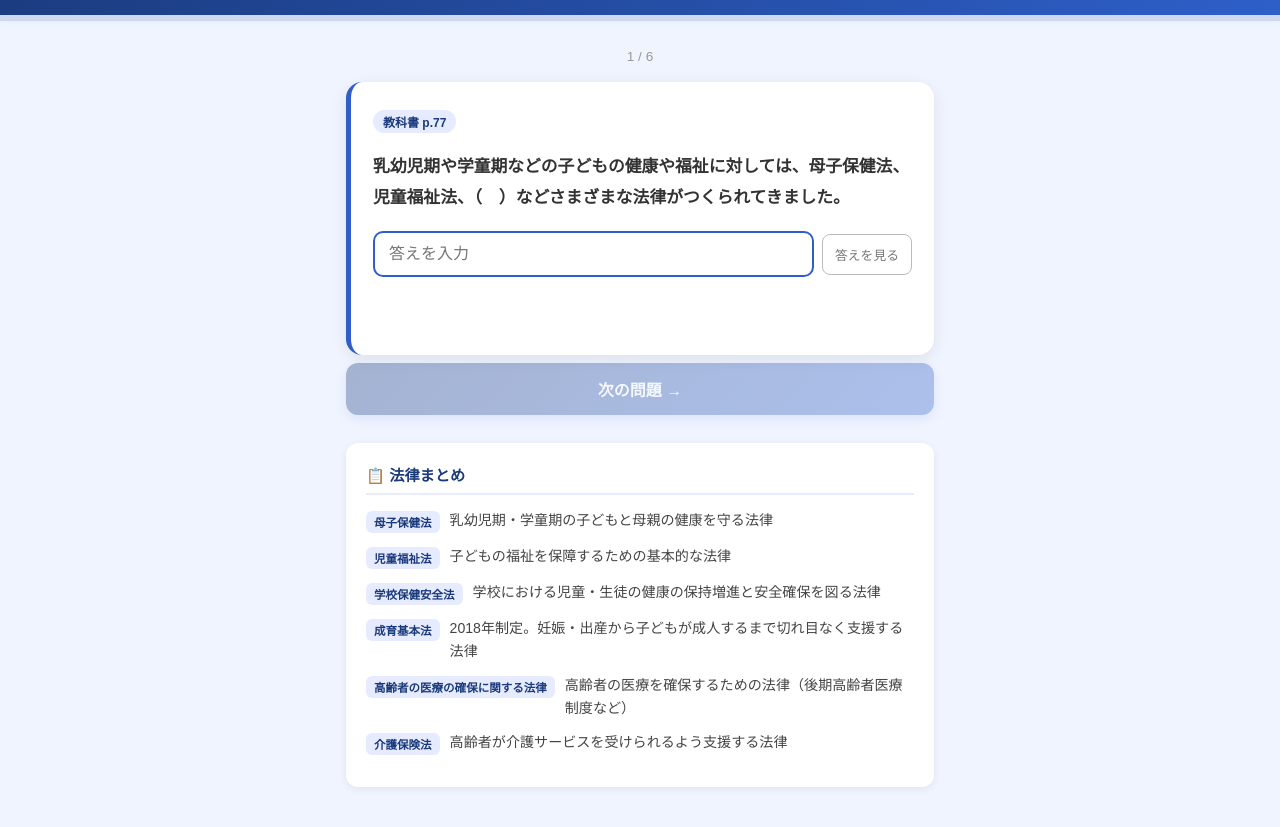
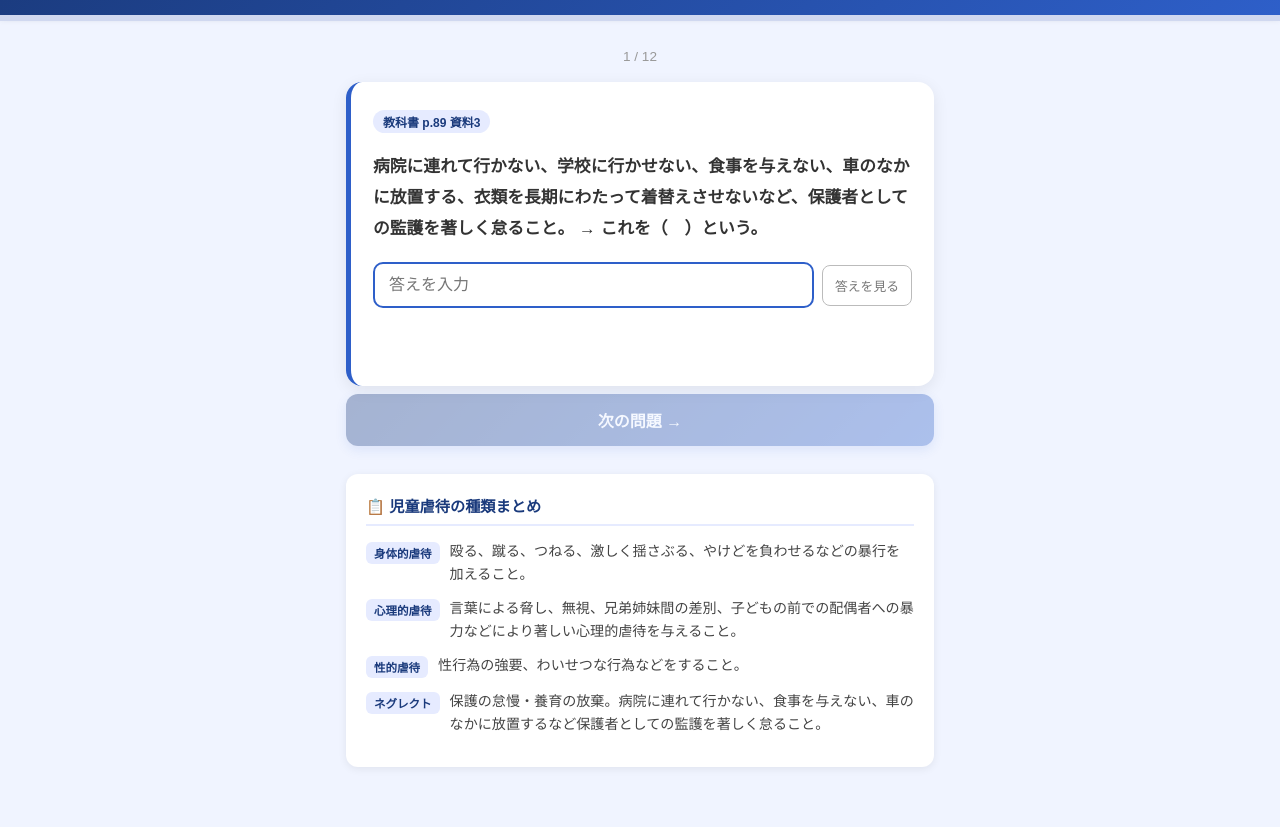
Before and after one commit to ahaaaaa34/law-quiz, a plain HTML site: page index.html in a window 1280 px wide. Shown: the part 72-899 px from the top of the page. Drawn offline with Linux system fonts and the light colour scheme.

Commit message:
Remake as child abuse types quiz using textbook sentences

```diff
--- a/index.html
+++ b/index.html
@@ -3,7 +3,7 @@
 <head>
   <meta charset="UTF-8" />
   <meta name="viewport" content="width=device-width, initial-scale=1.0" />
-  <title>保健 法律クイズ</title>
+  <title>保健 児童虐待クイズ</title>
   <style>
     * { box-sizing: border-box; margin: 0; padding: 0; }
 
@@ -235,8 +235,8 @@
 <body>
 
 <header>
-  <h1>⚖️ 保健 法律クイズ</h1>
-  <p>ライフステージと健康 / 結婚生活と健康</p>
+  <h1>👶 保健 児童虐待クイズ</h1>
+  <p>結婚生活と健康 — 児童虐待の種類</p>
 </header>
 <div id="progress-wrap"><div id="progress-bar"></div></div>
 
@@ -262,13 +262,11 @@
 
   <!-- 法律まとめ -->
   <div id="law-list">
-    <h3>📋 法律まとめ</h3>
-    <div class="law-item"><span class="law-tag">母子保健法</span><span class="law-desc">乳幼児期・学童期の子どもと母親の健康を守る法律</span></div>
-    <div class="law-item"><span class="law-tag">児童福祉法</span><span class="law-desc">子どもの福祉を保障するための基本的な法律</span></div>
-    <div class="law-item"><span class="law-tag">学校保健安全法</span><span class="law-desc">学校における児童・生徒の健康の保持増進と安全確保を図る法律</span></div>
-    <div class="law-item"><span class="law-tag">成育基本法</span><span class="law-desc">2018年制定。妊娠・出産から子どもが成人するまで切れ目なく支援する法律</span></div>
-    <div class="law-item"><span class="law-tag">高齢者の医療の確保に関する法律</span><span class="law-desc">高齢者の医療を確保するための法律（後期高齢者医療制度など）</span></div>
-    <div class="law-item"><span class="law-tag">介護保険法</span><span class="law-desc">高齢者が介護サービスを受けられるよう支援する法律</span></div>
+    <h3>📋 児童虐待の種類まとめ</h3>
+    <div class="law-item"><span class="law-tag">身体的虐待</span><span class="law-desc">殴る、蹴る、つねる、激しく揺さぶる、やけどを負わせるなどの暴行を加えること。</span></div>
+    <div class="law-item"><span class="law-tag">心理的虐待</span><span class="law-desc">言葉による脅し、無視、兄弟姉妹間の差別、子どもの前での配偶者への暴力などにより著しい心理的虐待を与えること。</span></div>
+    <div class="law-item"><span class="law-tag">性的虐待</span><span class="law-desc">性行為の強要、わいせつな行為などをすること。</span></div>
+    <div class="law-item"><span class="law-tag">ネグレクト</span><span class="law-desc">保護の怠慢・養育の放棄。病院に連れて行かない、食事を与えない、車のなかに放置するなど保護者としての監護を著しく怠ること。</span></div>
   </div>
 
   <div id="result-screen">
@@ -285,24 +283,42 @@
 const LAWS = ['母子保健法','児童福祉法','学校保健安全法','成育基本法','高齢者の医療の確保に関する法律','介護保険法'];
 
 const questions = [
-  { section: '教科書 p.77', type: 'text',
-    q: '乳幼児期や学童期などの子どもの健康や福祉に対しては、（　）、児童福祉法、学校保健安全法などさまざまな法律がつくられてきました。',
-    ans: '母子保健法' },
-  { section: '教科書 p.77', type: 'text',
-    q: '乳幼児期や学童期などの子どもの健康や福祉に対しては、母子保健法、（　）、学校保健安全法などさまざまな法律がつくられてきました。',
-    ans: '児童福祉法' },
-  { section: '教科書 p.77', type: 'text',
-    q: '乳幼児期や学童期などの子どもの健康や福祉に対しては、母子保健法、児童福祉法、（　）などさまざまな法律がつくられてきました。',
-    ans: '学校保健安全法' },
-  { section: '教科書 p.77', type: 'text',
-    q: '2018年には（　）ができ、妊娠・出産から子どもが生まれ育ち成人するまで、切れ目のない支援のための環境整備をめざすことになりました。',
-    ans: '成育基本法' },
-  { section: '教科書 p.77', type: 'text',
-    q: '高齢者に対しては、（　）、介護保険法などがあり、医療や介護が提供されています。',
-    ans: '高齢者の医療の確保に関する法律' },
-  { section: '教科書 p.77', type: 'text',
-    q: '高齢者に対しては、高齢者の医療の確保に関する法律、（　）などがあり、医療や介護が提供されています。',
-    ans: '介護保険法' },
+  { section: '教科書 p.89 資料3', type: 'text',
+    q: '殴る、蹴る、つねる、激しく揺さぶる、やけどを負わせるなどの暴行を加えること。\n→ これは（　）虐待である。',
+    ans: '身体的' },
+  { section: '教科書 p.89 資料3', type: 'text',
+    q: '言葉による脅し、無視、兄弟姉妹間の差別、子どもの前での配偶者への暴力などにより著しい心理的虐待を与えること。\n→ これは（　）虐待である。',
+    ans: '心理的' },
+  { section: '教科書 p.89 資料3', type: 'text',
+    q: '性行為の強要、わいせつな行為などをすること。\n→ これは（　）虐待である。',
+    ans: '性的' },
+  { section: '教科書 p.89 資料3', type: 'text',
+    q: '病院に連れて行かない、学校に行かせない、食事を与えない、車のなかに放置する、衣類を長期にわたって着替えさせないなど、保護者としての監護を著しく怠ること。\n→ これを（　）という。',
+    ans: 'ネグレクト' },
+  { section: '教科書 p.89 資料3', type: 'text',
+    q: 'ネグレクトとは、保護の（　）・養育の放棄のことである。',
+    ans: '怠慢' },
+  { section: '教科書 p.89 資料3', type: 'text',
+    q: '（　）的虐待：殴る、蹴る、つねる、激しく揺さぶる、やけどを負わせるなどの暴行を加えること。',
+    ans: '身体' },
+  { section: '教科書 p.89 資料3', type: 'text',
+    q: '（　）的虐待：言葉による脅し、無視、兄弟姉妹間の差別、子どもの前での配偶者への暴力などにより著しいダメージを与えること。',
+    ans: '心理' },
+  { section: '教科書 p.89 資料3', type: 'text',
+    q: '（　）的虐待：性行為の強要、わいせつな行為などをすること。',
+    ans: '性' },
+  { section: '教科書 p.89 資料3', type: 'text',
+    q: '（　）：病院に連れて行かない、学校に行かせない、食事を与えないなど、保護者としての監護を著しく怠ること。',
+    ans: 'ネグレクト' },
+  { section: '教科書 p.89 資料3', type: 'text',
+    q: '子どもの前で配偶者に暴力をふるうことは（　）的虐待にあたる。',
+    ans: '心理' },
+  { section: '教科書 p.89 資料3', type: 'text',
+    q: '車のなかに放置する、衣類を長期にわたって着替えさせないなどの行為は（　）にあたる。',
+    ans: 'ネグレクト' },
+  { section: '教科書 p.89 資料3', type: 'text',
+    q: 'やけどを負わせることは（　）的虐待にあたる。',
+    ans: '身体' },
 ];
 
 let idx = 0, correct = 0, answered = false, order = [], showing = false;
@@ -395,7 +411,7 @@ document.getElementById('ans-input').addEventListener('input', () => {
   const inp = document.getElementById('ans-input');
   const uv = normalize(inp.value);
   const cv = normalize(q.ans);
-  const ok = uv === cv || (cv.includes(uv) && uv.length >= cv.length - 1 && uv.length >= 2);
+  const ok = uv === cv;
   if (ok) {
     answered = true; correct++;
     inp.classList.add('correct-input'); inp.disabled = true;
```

----

Return only the number of lines above that include the word "const".

7